The present retrospective looks back over 40 years of the career of Eduardo Costa (Buenos Aires, 1940) through numerous pieces created in different cities – Buenos Aires, New York and Rio de Janeiro – where he has been at the forefront of the local and international artistic scenes.
Throughout that time, Costa has employed different artistic strategies to incorporate various forms of reality and capture them, if only in fragments, in multiple formats: sound pieces, performances, fashion, design, jewellery, ready-mades and paintings.
Since the mid-60s, Eduardo Costa has been on a quest to engineer raw encounters between art and different aspects of reality. Almost like a cross-section of existence, his works become tautological versions of the world: they show things both as they are seen and as they are. So, like a fragment from a casual dialogue transformed into a poem, a butterfly is trapped between plastic wings to become a jewel on the pages of a fashion magazine; a snail’s perfect shape makes it ideal for a ring and branches are twisted into a bracelet. The world’s multifarious manifestations are thus translated into sound pieces, performances, fashion, design, ready-mades and paintings.
Each of Costa’s works is a maze that leads one to other works. Every object, action, drawing, song, quote and painting refers to others that infuse them with new meaning and power to form small, closed ecosystems. They aren’t series necessarily, but rather a set of different communicating vessels that together make up a diverse encyclopaedia of nature, fashion, historical avant-garde movements, pop music, oral literature, jewellery and even a redefined art gallery featuring objects made from solid paint.

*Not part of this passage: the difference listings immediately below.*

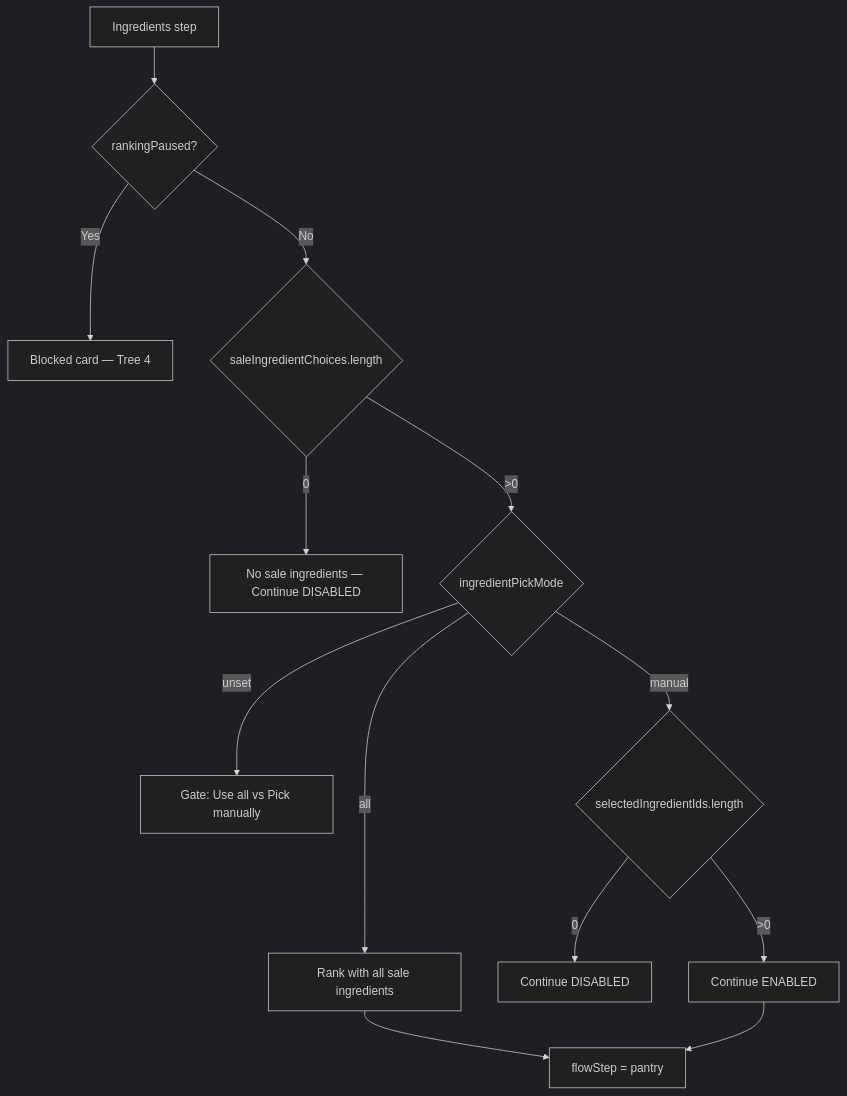
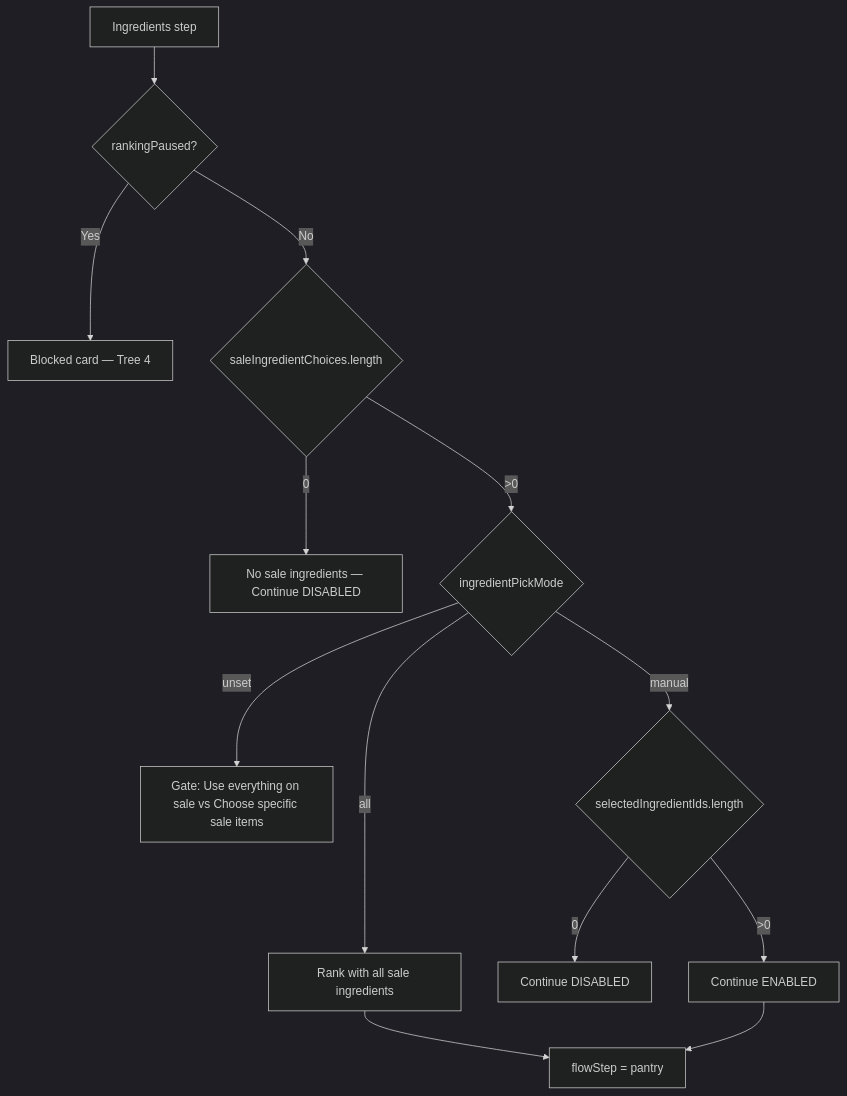
Before and after one commit to sfh1980/Yum4Less: the seventh of 11 diagrams in docs/application-decision-trees.md, drawn with Mermaid (dark theme). The commit also changed other lines of this file and 39 other files, not shown here.

````diff
--- a/docs/application-decision-trees.md
+++ b/docs/application-decision-trees.md
@@ -228,19 +232,19 @@
 ```mermaid
 flowchart TD
   A[Ingredients step] --> B{rankingPaused?}
   B -->|Yes| C[Blocked card — Tree 4]
   B -->|No| D{saleIngredientChoices.length}
 
   D -->|0| E[No sale ingredients — Continue DISABLED]
   D -->|>0| F{ingredientPickMode}
 
-  F -->|unset| G[Gate: Use all vs Pick manually]
+  F -->|unset| G[Gate: Use everything on sale vs Choose specific sale items]
   F -->|all| H[Rank with all sale ingredients]
   F -->|manual| I{selectedIngredientIds.length}
 
   I -->|0| J[Continue DISABLED]
   I -->|>0| K[Continue ENABLED]
 
   H --> L[flowStep = pantry]
   K --> L
 ```
````
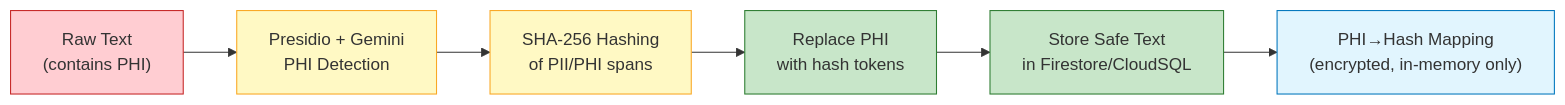
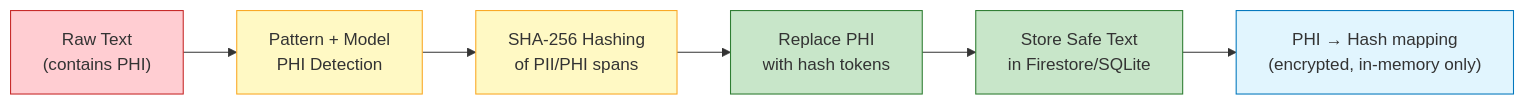
Before and after one commit to sodiq-code/denialdefender: the third of 4 diagrams in infra/gcp/architecture-diagram.md, drawn with Mermaid. The commit also changed other lines of this file and 101 other files, not shown here.

First line of the commit message:
Merge pipeline fixes + README updates (GCP-only Getting Started, service links, architecture diagram)

````diff
--- a/infra/gcp/architecture-diagram.md
+++ b/infra/gcp/architecture-diagram.md
@@ -159,15 +159,15 @@
 ```mermaid
 flowchart LR
-    INPUT["Raw Text<br/>(contains PHI)"] --> DETECT["Presidio + Gemini<br/>PHI Detection"]
+    INPUT["Raw Text<br/>(contains PHI)"] --> DETECT["Pattern + Model<br/>PHI Detection"]
     DETECT --> HASH["SHA-256 Hashing<br/>of PII/PHI spans"]
     HASH --> REPLACE["Replace PHI<br/>with hash tokens"]
-    REPLACE --> STORE["Store Safe Text<br/>in Firestore/CloudSQL"]
-    STORE --> MAP["PHI→Hash Mapping<br/>(encrypted, in-memory only)"]
+    REPLACE --> STORE["Store Safe Text<br/>in Firestore/SQLite"]
+    STORE --> MAP["PHI → Hash mapping<br/>(encrypted, in-memory only)"]
 
     style INPUT fill:#ffcdd2,stroke:#c62828
     style DETECT fill:#fff9c4,stroke:#f9a825
     style HASH fill:#fff9c4,stroke:#f9a825
     style REPLACE fill:#c8e6c9,stroke:#2e7d32
     style STORE fill:#c8e6c9,stroke:#2e7d32
     style MAP fill:#e1f5fe,stroke:#0277bd
 ```
````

Costa’s work is constantly challenging the modern canon and its need for formal purity. In opposition to this concept, his output is porous and polluted; it is playful, humorous and parodic and always seeks to expand traditional definitions of art.
Eduardo Costa (Buenos Aires, 1940) studied Literature and History of Art at the Universidad de Buenos Aires. Together with Roberto Jacoby and Raúl Escari, he wrote the manifesto Un arte de los medios de comunicación (Towards Media Art, 1966). In the late 60s, he travelled to New York and his artworks from that period reveal the influence of different languages in a climate of experimentation and clear expansion of his artistic practice. Since 1994, he has been working on the project “Volumetric Painting”, a series of artworks that transcend the plane and mediums of traditional painting.